▶ **ACTIVITY**
The entries below contain a line with "AuditMock-->>Facturas: 201 Created" and a line with "Test->>Test: Assert responses". Quote exactly those two lines and all lines between them.

▶ **SOURCE MATERIAL**
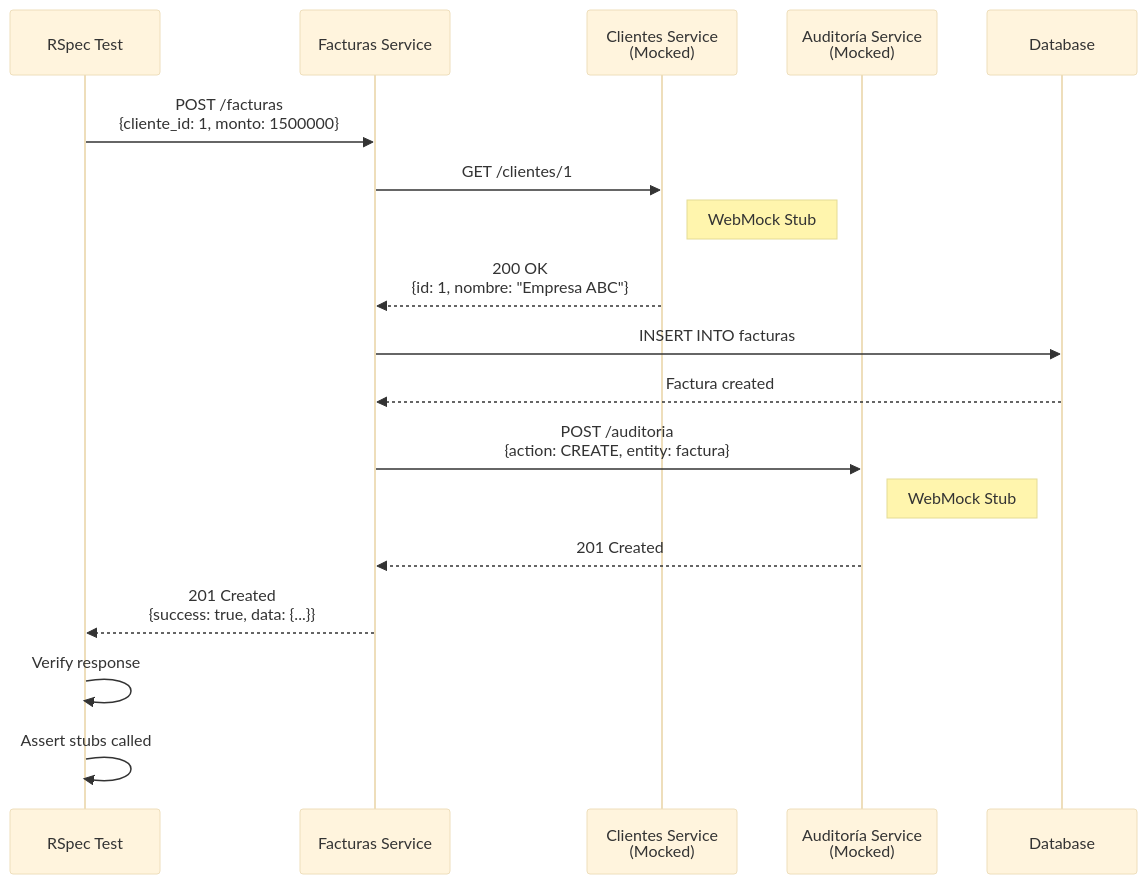
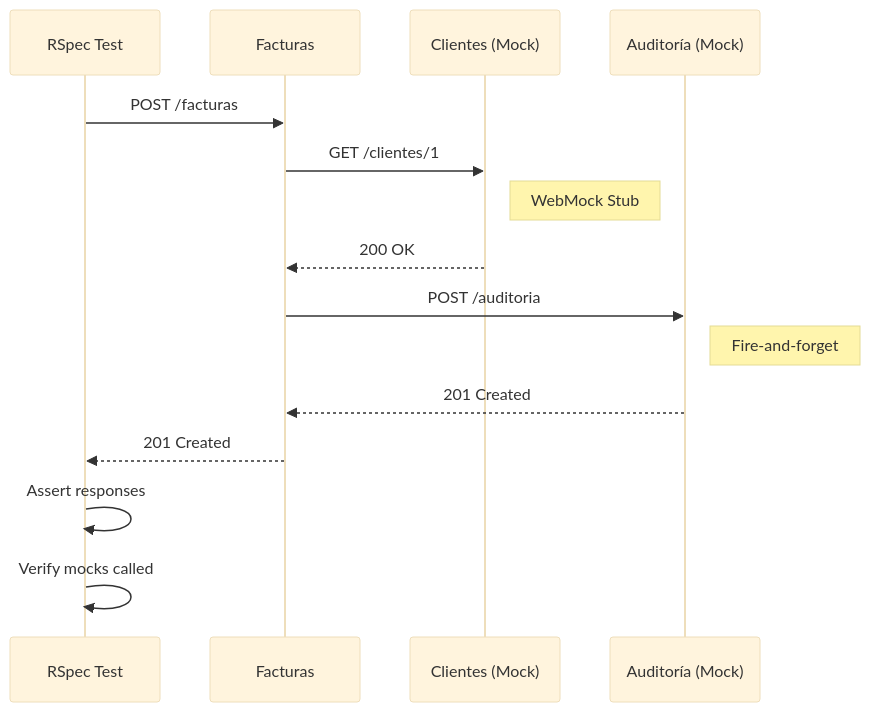
The second of 2 diagrams in docs/TESTING.md (Asimpl3-Hero/RubyDoubleV), drawn with Mermaid (base theme) before and after one commit. The commit also changed other lines of this file, not shown here.

````diff
--- a/docs/TESTING.md
+++ b/docs/TESTING.md
@@ -205,26 +82,22 @@
 ```mermaid
 sequenceDiagram
     participant Test as RSpec Test
-    participant Facturas as Facturas Service
-    participant ClientesMock as Clientes Service<br/>(Mocked)
-    participant AuditMock as Auditoría Service<br/>(Mocked)
-    participant DB as Database
+    participant Facturas
+    participant ClientesMock as Clientes (Mock)
+    participant AuditMock as Auditoría (Mock)
 
-    Test->>Facturas: POST /facturas<br/>{cliente_id: 1, monto: 1500000}
+    Test->>Facturas: POST /facturas
 
     Facturas->>ClientesMock: GET /clientes/1
     Note right of ClientesMock: WebMock Stub
-    ClientesMock-->>Facturas: 200 OK<br/>{id: 1, nombre: "Empresa ABC"}
+    ClientesMock-->>Facturas: 200 OK
 
-    Facturas->>DB: INSERT INTO facturas
-    DB-->>Facturas: Factura created
-
-    Facturas->>AuditMock: POST /auditoria<br/>{action: CREATE, entity: factura}
-    Note right of AuditMock: WebMock Stub
+    Facturas->>AuditMock: POST /auditoria
+    Note right of AuditMock: Fire-and-forget
     AuditMock-->>Facturas: 201 Created
 
-    Facturas-->>Test: 201 Created<br/>{success: true, data: {...}}
+    Facturas-->>Test: 201 Created
 
-    Test->>Test: Verify response
-    Test->>Test: Assert stubs called
+    Test->>Test: Assert responses
+    Test->>Test: Verify mocks called
 ```
````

▶ **RESULT OF THE EXERCISE**
     AuditMock-->>Facturas: 201 Created
 
-    Facturas-->>Test: 201 Created<br/>{success: true, data: {...}}
+    Facturas-->>Test: 201 Created
 
-    Test->>Test: Verify response
-    Test->>Test: Assert stubs called
+    Test->>Test: Assert responses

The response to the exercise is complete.